Flowering: June, July

A hybrid derived from Allium hollandicum and commonly referred to as Dutch Garlic, it fills any patch of land with colour through its beautiful purple blooms, of a density and colour brightness which makes them stand out in any natural setting. It should be grown in full sun and growers should take note that although when mature it becomes a hardy plant, in its early stages it is fairly sensitive.

Star of Persia - Allium christophii

Origin: Asia (Turkmenistan, Iran)

Flowering: June

Suitable for growing in woodlands as well as on river and stream banks, this variety produces packed clusters of small star-shaped flowers in a combination of purple and pink. A taller variety, it can reach 18 inches in height. Also, it seeds freely and spreads by itself. It is known to require plenty moisture yet a well-drained patch of soil at the same time.

Allium Mt Everest

Origin: Hybrid (Holland)

Flowering: May

Imposing through its height, which can reach 3 or even 4 feet, as well as through the large size of its striking white flowers, this variety is definitely bound to attract attention wherever it is planted.It was developed in Holland by specialised cultivators.


Gladiolus communis ssp byzantinus

Origin: Europe

Flowering: May, June
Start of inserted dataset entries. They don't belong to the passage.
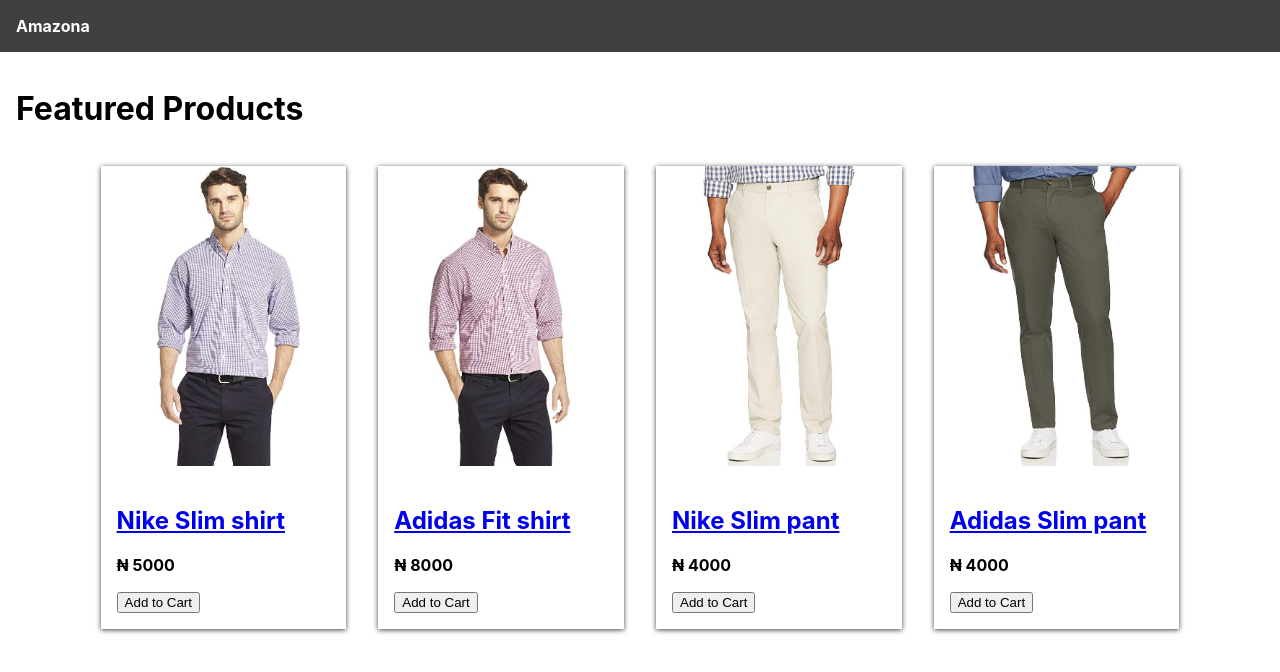
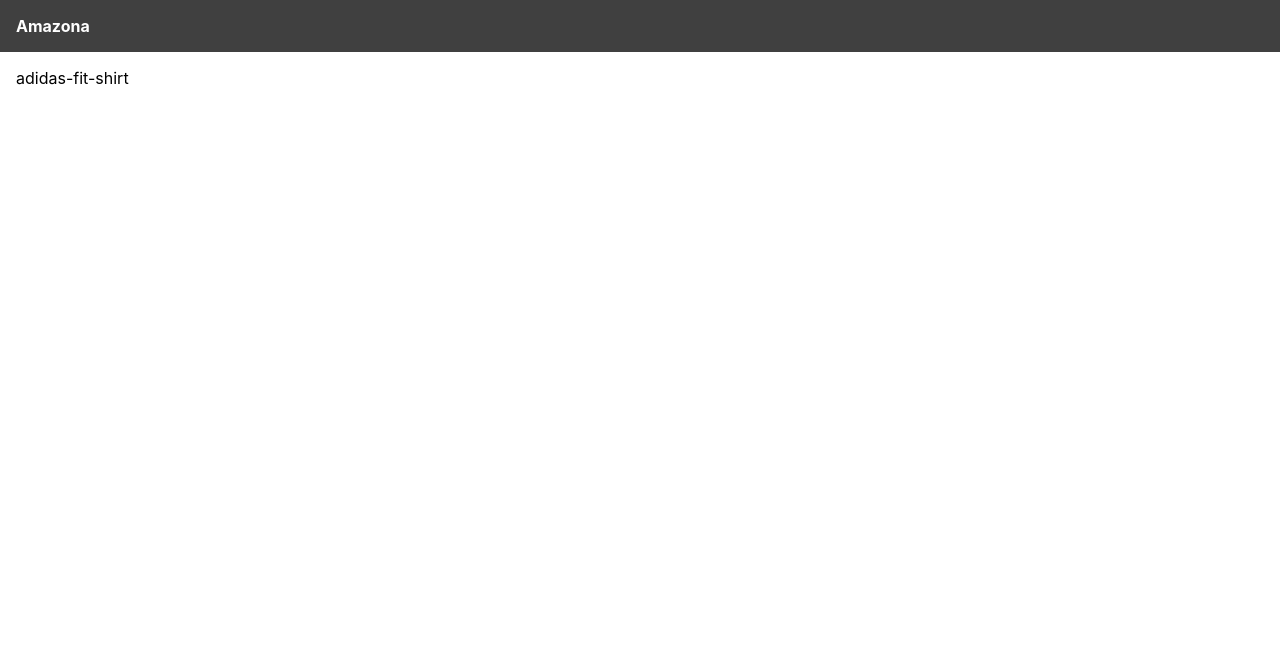
Before and after one commit to doikuomola/amazona, a React (Create React App) app in the folder frontend/: page /product/adidas-fit-shirt in a window 1280 px wide. Shown: the top 672 px of the page. Built offline with nearby package versions, Linux system fonts and the light colour scheme.

Commit message:
homeScreen, productScreen, page routing

```diff
--- a/frontend/package.json
+++ b/frontend/package.json
@@ -8,6 +8,7 @@
     "@testing-library/user-event": "^13.5.0",
     "react": "^18.2.0",
     "react-dom": "^18.2.0",
+    "react-router-dom": "^6.3.0",
     "react-scripts": "5.0.1",
     "web-vitals": "^2.1.4"
   },
--- a/frontend/src/App.js
+++ b/frontend/src/App.js
@@ -1,38 +1,21 @@
-import data from './data';
+import { BrowserRouter, Routes, Route } from 'react-router-dom';
+import { HomeScreen, ProductScreen } from './screens';
 
 function App() {
   return (
+    <BrowserRouter>
       <div className="App">
         <header className="App-header">
           <a href="/">Amazona</a>
         </header>
         <main>
-        <h1>Featured Products</h1>
-        <div className="products">
-          {data.products.map((product) => (
-            <div className="product" key={product.slug}>
-              <a href={`/product/${product.slug}`}>
-                <img
-                  src={product.image}
-                  alt={product.name}
-                  width="400px"
-                  height="300px"
-                />
-              </a>
-              <div className="product-info">
-                <a href={`/product/${product.slug}`}>
-                  <h2>{product.name}</h2>
-                </a>
-                <p>
-                  <strong>&#8358; {product.price}</strong>
-                </p>
-                <button>Add to Cart</button>
-              </div>
-            </div>
-          ))}
-        </div>
+          <Routes>
+            <Route path="/" element={<HomeScreen />} />
+            <Route path={`/product/:slug`} element={<ProductScreen />} />
+          </Routes>
         </main>
       </div>
+    </BrowserRouter>
   );
 }
 
--- /dev/null
+++ b/frontend/src/screens/HomeScreen.js
@@ -0,0 +1,34 @@
+import React from 'react';
+import { Link } from 'react-router-dom';
+import data from '../data';
+
+export default function HomeScreen() {
+  return (
+    <div>
+      <h1>Featured Products</h1>
+      <div className="products">
+        {data.products.map((product) => (
+          <div className="product" key={product.slug}>
+            <Link to={`/product/${product.slug}`}>
+              <img
+                src={product.image}
+                alt={product.name}
+                width="400px"
+                height="300px"
+              />
+            </Link>
+            <div className="product-info">
+              <Link to={`/product/${product.slug}`}>
+                <h2>{product.name}</h2>
+              </Link>
+              <p>
+                <strong>&#8358; {product.price}</strong>
+              </p>
+              <button>Add to Cart</button>
+            </div>
+          </div>
+        ))}
+      </div>
+    </div>
+  );
+}
--- /dev/null
+++ b/frontend/src/screens/ProductScreen.js
@@ -0,0 +1,9 @@
+import React from 'react';
+import { useParams } from 'react-router-dom';
+
+export default function ProductScreen() {
+  const { slug } = useParams();
+
+
+  return <div>{slug}</div>;
+}
--- /dev/null
+++ b/frontend/src/screens/index.js
@@ -0,0 +1,2 @@
+export { default as HomeScreen } from './HomeScreen';
+export { default as ProductScreen } from './ProductScreen';
```
Also changed, not shown: 1 other file (tests, documents, lock files or other folders). Lines whose indentation alone changed are shown as unchanged.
Native to mainland Europe, this variety develops daring spiking mauve flowers, reaching 18 inches in height on average. Sometimes mistaken for an African hybrid, the old variety, introduced into Britain centuries ago, stands out through its superior qualities, mainly in terms of resilience and adaptability. It is fond of drier conditions, open spaces and plenty sunlight exposure.